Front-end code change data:
================

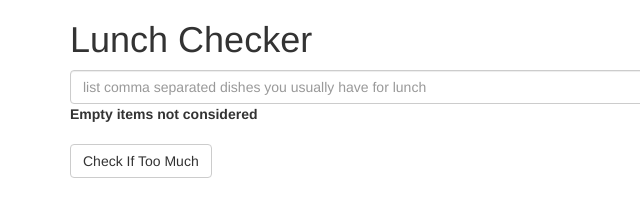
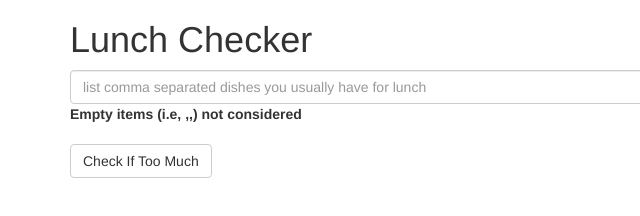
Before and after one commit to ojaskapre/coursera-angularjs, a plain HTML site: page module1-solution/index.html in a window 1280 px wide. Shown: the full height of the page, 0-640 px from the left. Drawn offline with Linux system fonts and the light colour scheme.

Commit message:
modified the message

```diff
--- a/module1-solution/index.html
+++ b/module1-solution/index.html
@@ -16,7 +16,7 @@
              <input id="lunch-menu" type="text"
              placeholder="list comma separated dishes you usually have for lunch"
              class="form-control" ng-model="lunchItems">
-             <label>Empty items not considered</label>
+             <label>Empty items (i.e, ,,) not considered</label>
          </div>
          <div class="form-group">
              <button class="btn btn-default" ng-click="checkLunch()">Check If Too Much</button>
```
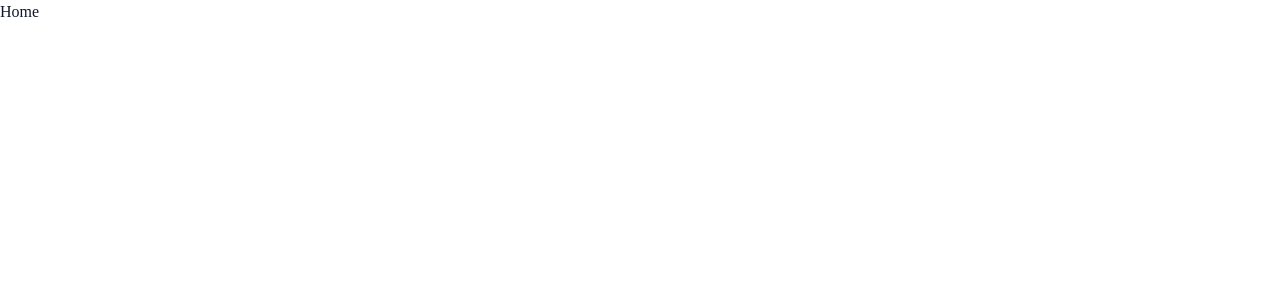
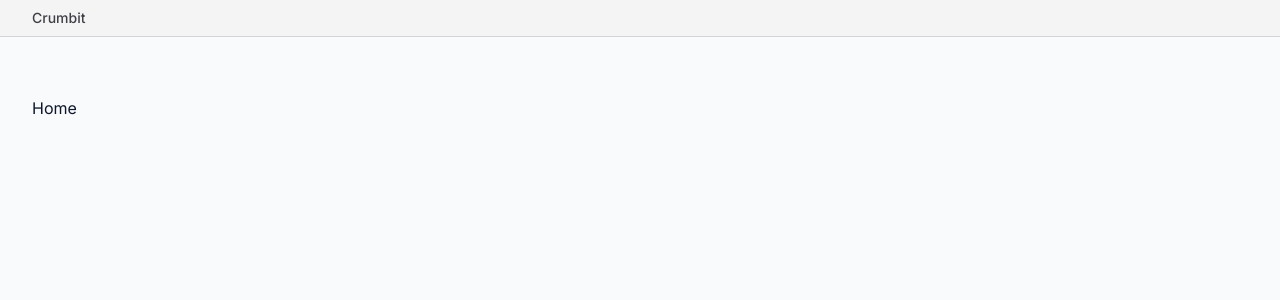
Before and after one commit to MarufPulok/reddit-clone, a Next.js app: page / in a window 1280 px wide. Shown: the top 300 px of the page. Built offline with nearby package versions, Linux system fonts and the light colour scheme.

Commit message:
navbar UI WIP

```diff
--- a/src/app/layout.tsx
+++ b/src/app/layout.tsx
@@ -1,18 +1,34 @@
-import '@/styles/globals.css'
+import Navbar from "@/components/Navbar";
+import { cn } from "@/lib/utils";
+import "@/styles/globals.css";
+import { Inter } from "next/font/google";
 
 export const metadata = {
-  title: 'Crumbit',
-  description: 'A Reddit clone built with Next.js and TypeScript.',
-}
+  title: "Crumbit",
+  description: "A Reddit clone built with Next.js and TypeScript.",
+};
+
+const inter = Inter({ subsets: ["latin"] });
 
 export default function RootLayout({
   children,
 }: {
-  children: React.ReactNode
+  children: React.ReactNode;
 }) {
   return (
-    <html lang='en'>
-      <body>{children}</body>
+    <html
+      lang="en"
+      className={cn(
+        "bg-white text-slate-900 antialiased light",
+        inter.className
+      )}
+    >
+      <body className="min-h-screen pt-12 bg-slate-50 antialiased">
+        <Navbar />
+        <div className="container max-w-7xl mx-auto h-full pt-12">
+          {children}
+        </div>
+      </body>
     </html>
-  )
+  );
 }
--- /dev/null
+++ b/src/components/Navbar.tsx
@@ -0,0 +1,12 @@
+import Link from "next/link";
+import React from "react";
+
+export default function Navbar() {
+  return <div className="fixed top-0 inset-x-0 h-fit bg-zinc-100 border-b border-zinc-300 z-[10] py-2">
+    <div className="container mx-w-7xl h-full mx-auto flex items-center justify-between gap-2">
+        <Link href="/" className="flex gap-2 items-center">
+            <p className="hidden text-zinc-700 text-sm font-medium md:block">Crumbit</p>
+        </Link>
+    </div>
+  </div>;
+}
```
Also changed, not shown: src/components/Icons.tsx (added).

================

> **DIRECTIONS**
Lines that contain the word "body": how many are there in the data? Give the number and nothing else.

> **PROBLEM SOLUTION**
3